Odio's small-purchase powers may soon evaporate, though, now that crotchety Joe Carollo has ascended to the mayor's office. The new mayor does not hide his opposition to Odio's independent disbursement of taxpayer money, and he refuses to recognize the manager's selfless generosity, or his genius for creative financing methods. By September, when a new commissioner is elected to fill Carollo's old seat, Odio might very well be out on the streets.
"Let me say this to you," harrumphs the mayor. "The impression I have gotten from what many people have told me is that this [small-purchase ability] has been used, overall, as a private piggy bank of the manager -- that he uses this money to promote himself and to win favors with different groups, different organizations, and different individuals."
Obviously Carollo has little appreciation for Odio's commitment to public service, for the fact that over the past decade the manager has made all his decisions about small purchases privately, away from the public eye. Miami's "good gray man" is simply too modest to seek publicity, no matter how much it might help his career. (He even refused to speak to New Times concerning this article.)
So New Times decided to give him the credit he deserves. We obtained and examined copies of approximately 550 checks for $4500 or less issued by Odio from January 1993 through April 1996. Mayor Carollo's respect for the manager is certain to skyrocket when he learns that, despite a fiscal crunch, Odio always found some way to help a Bay of Pigs veteran or a former Cuban political prisoner in need. The virtuous Cuban American National Foundation, headed by Odio's good friend Jorge Mas Canosa, was never left empty-handed, and neither were certain worthy local journalists.
Unfortunately, after all that generosity, there was no money left for Maria Elena Duran's program at Shenandoah Middle School. In a letter to Duran, Odio stated that "due to severe budgetary restraints" the city was unable to fund her request. As much as the manager surely would have liked to help her, the city had only so much money. Besides, on the day Duran's plea arrived at Gort's office, Odio had already spent his wad on seats to a Cuban American National Foundation benefit.
Before going any further, let's clarify something. New Times does not possess literally every city check for $4500 or less. That would amount to an awful lot of checks for an awful lot of mundane things required to keep the municipal machinery running smoothly, things such as $10.68 bags of mulch.
In assembling a portrait of Odio's spending savvy, we concentrated on checks drawn from a category of the city budget known as Special Programs and Accounts. This is the area where the city stashes the money it uses to pay employee benefits, donations to charity, and miscellaneous expenses. It is also where the city stockpiles cash for emergencies.
The emergency reserve account, in the hands of a resourceful city manager, can be an amazing thing. Nearly one million dollars is set aside to cope with the next nightmare hurricane or civil "disturbance" or infestation of blood-sucking chupacabras. But the money can also be used to solve more routine problems. All it takes is a reasonably flexible definition of the word emergency.
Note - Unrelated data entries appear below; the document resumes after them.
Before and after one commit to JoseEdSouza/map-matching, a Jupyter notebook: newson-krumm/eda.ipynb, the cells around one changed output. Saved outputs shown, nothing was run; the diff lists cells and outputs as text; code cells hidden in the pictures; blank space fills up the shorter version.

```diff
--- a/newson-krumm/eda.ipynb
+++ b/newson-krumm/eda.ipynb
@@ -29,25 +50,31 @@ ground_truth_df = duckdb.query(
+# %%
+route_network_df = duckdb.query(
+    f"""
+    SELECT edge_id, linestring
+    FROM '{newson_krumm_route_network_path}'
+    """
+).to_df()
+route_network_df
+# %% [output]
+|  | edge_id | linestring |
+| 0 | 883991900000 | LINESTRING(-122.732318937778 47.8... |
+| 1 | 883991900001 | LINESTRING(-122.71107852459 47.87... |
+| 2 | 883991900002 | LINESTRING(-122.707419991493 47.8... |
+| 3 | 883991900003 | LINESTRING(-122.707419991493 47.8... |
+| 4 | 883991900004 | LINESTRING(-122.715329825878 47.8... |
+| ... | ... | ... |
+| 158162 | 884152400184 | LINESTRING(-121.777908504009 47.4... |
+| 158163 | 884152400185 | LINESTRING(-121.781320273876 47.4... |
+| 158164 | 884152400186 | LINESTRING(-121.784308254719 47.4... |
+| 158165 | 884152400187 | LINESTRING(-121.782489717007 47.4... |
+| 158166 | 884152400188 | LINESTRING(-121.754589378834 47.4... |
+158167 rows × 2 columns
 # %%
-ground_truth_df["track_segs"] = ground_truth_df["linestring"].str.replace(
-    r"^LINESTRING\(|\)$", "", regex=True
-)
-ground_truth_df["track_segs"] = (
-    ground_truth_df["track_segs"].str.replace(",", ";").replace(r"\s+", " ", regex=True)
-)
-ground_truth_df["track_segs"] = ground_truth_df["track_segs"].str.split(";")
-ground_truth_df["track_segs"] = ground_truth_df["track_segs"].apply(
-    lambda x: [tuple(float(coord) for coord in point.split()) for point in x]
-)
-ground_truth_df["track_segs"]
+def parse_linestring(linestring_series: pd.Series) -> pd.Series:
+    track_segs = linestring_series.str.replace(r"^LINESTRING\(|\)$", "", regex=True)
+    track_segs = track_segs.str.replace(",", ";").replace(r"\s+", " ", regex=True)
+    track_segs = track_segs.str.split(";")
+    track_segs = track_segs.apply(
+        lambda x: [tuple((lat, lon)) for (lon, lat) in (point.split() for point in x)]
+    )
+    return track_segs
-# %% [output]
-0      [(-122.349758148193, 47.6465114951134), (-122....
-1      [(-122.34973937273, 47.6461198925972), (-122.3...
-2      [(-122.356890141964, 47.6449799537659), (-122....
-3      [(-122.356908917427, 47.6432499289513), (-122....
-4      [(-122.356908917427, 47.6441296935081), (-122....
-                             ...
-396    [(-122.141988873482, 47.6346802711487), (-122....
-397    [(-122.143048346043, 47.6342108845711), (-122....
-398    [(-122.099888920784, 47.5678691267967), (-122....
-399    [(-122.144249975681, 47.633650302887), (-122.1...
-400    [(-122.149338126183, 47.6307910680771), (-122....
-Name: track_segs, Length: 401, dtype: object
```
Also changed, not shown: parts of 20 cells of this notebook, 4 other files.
Surely there was an urgent need to acquire plants to decorate the podiums when the U.S. Conference of Mayors convened in Miami this past July. Records show that Odio hurriedly paid Costa Nursery Farms $552 from the emergency fund. Prompt service was necessary, and Costa got the job done. And no wonder. Its president, Jose Costa, is a member of Odio's rowing club.
Odio faced down another emergency on March 9, 1995, when he contributed to the Theodore Gibson Golf Tournament. Disaster struck again on May 3, 1995, when he purchased a table at a banquet honoring Metro-Dade Commissioner Art Teele. About a month after that check, yet another crisis; Odio hastily shuttled $1000 to the Dade County League of Cities to cover the entrance fee at the First Annual Mayor's Shotgun Golf Tournament.
Cuban Independence Day must have caught the very busy Odio by surprise in 1995. When it rolled around in February, he used emergency funds to order celebratory ads in 21 different Spanish-language newspapers. The ads featured outdated mug shots of Odio and of each city commissioner, a picture of a Cuban flag, and a simple headline: "ASaludo!"
The advertisements, which cost $500 apiece, ran in such esteemed publications as Libertad, Prensa Libre, and El Expreso, papers that tend to be passionately one-sided in their coverage of local politics. That side, perhaps coincidentally, is the side Odio is on. El Nuevo Patria, for instance, is published by Eladio Jose Armesto, who ran against Odio-bashing Joe Carollo in the July mayor's race.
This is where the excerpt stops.